The land where good dreams remained: mining-led relocation and immiseration in rural South Africa
(University of Fort Hare)
Paper short abstract:
Mining-led relocation has intensified resistance to mining in rural South Africa.This contribution argues that resistance to mining could be rooted in the state and business failure to grasp the complexities of rural social and cultural milleau during and after community relocation processes.
Paper long abstract:
South Africa holds more than 80% of the world's platinum reserves. Most platinum deposits are located on rural land belonging to impoverished local communities. Recently, mining-led relocation has triggered local resistance to mining in these areas.
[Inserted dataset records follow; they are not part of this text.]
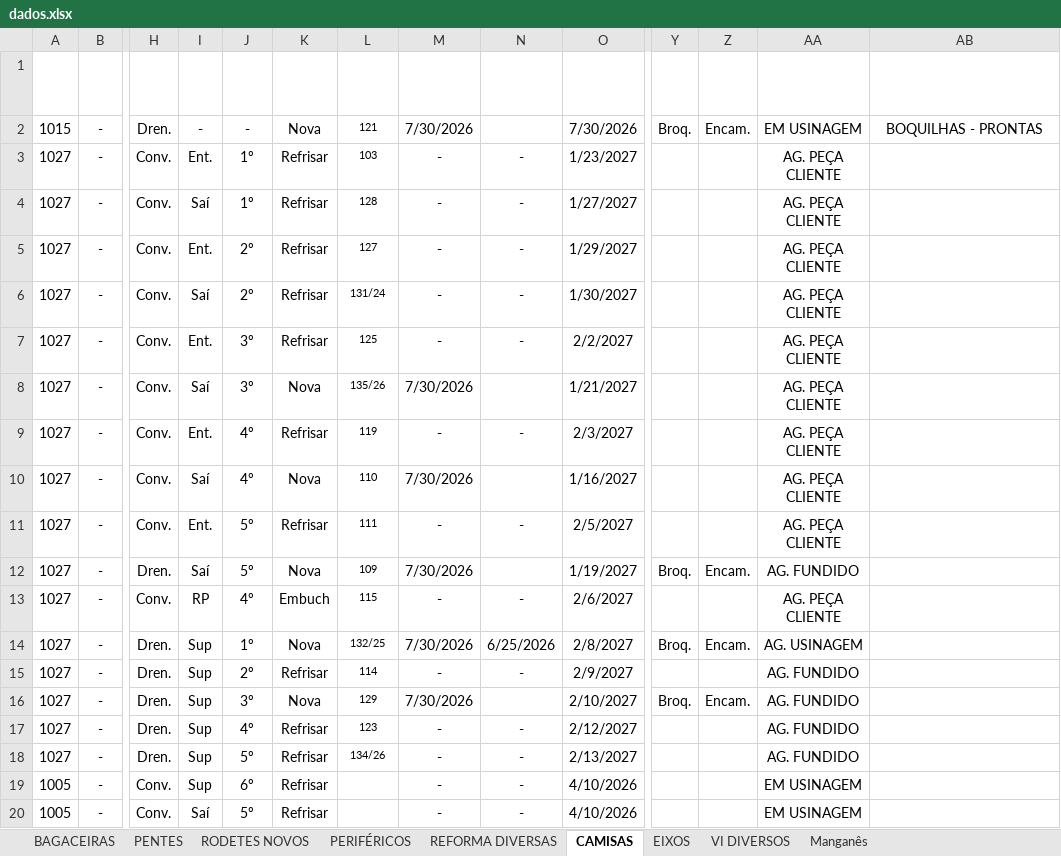
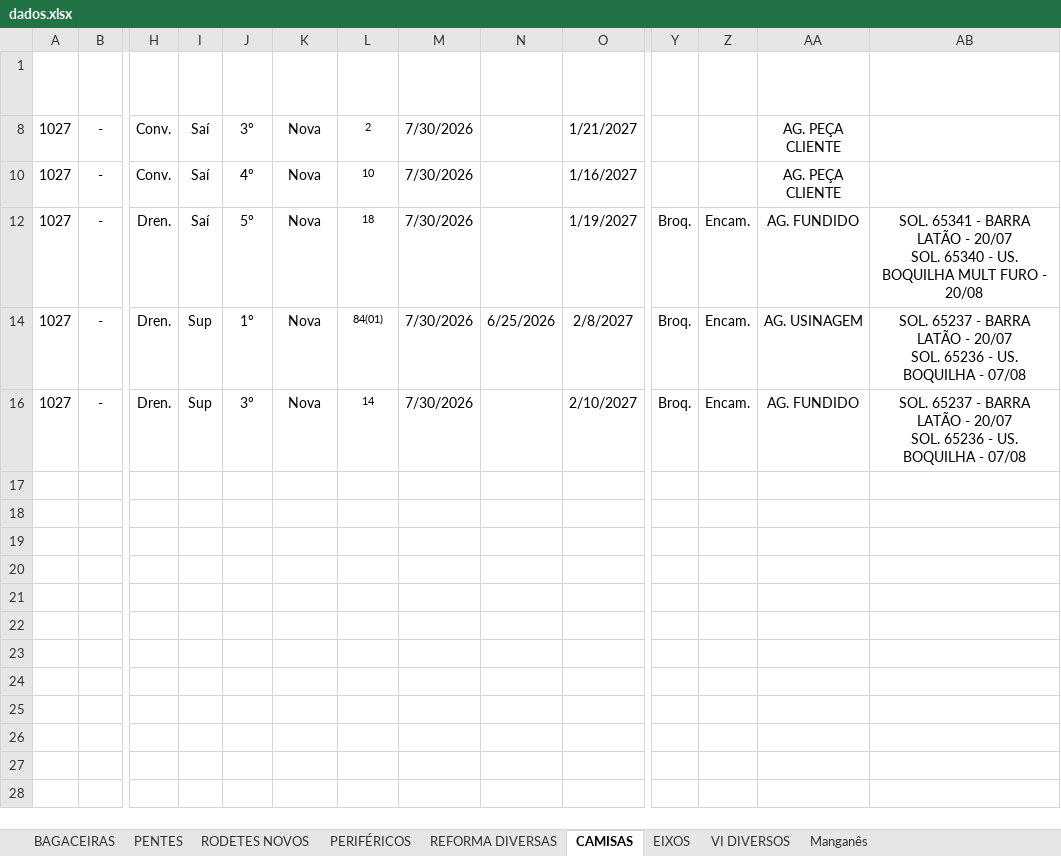
Before and after one commit to marcelodilena/carteira_prod, an Excel workbook: dados.xlsx, sheet CAMISAS, drawn as a sheet; only a part is shown, gaps mark what is left out; values as stored, in another font and other column widths than the file's, no borders; conditional formats and table styles not drawn; rows hold the shown columns only; ↵ is a line break in a cell; the diff covers the shown part only; the diff names each change by its address in the sheet, - before the commit and + after, or states it on an @@ line.

Commit message:
Add files via upload

```diff
--- a/dados.xlsx (sheet CAMISAS)
+++ b/dados.xlsx (sheet CAMISAS)
-row 2: 1015 | - | Dren. | - | - | Nova | 121 | 7/30/2026 |  | 7/30/2026 | Broq. | Encam. | EM USINAGEM | BOQUILHAS - PRONTAS
-row 3: 1027 | - | Conv. | Ent. | 1º | Refrisar | 103 | - | - | 1/23/2027 |  |  | AG. PEÇA CLIENTE
-row 4: 1027 | - | Conv. | Saí | 1º | Refrisar | 128 | - | - | 1/27/2027 |  |  | AG. PEÇA CLIENTE
-row 5: 1027 | - | Conv. | Ent. | 2º | Refrisar | 127 | - | - | 1/29/2027 |  |  | AG. PEÇA CLIENTE
-row 6: 1027 | - | Conv. | Saí | 2º | Refrisar | 131/24 | - | - | 1/30/2027 |  |  | AG. PEÇA CLIENTE
-row 7: 1027 | - | Conv. | Ent. | 3º | Refrisar | 125 | - | - | 2/2/2027 |  |  | AG. PEÇA CLIENTE
-L8 (Nº Eixo): 135/26
+L8 (Nº Eixo): 2
-row 9: 1027 | - | Conv. | Ent. | 4º | Refrisar | 119 | - | - | 2/3/2027 |  |  | AG. PEÇA CLIENTE
-L10 (Nº Eixo): 110
+L10 (Nº Eixo): 10
-row 11: 1027 | - | Conv. | Ent. | 5º | Refrisar | 111 | - | - | 2/5/2027 |  |  | AG. PEÇA CLIENTE
-L12 (Nº Eixo): 109
+L12 (Nº Eixo): 18
-AB12 (Observação): (empty)
+AB12 (Observação): SOL. 65341 - BARRA LATÃO - 20/07 ↵ SOL. 65340 - US. BOQUILHA MULT FURO - 20/08
-row 13: 1027 | - | Conv. | RP | 4º | Embuch | 115 | - | - | 2/6/2027 |  |  | AG. PEÇA CLIENTE
-L14 (Nº Eixo): 132/25
+L14 (Nº Eixo): 84(01)
-AB14 (Observação): (empty)
+AB14 (Observação): SOL. 65237 - BARRA LATÃO - 20/07 ↵ SOL. 65236 - US. BOQUILHA - 07/08
-row 15: 1027 | - | Dren. | Sup | 2º | Refrisar | 114 | - | - | 2/9/2027 |  |  | AG. FUNDIDO
-L16 (Nº Eixo): 129
+L16 (Nº Eixo): 14
-AB16 (Observação): (empty)
+AB16 (Observação): SOL. 65237 - BARRA LATÃO - 20/07 ↵ SOL. 65236 - US. BOQUILHA - 07/08
-row 17: 1027 | - | Dren. | Sup | 4º | Refrisar | 123 | - | - | 2/12/2027 |  |  | AG. FUNDIDO
-row 18: 1027 | - | Dren. | Sup | 5º | Refrisar | 134/26 | - | - | 2/13/2027 |  |  | AG. FUNDIDO
@@ row 19 hidden: 1005 | - | Conv. | Sup | 6º | Refrisar |  | - | - | 4/10/2026 |  |  | EM USINAGEM @@
@@ row 20 hidden: 1005 | - | Conv. | Saí | 5º | Refrisar |  | - | - | 4/10/2026 |  |  | EM USINAGEM @@
```
Also changed, not shown: 74 hidden or unhidden rows elsewhere in this sheet, sheet BAGACEIRAS, sheet EIXOS, hidden cells.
Between 2006 and 2015 Anglo American Platinum (Amplats) relocated about 1000 families - more than 7000 people - from two villages in South Africa's Limpopo province. This massive relocation project was to enable Amplats to expand its vast open cast operation. This relocation captured the attention of global audience when a research report by Action Aid (an international human rights NGO) detailed human rights abuses and poor compensation of villagers by the mine. The mine refuted these allegations mainly arguing that its processes were in line with international principles for resettlement management. This contribution draws on detailed ethnographic research conducted in the relocated village of Ga-Sekhaolelo in South Africa's Limpopo province to demonstrate some of the less reported impacts of mine-led relocation. Our findings detail how cultural dislocation, gender and generational inequalities and tensions at the family level, loss of farming land and livelihoods, and spiritual disconnection with ancestral graves have led to significant community resistance to mining. We argue that, the current policy and global relocation principles do not capture the complexities of the rural social and cultural milleau in Africa, particularly the local meanings of land. Such a phenomenon renders the post-apartheid minerals reform less fulfilling when held against its rhetorical promise of bringing employment opportunities and development.
Mining's connective and disruptive effects on human settlement in Africa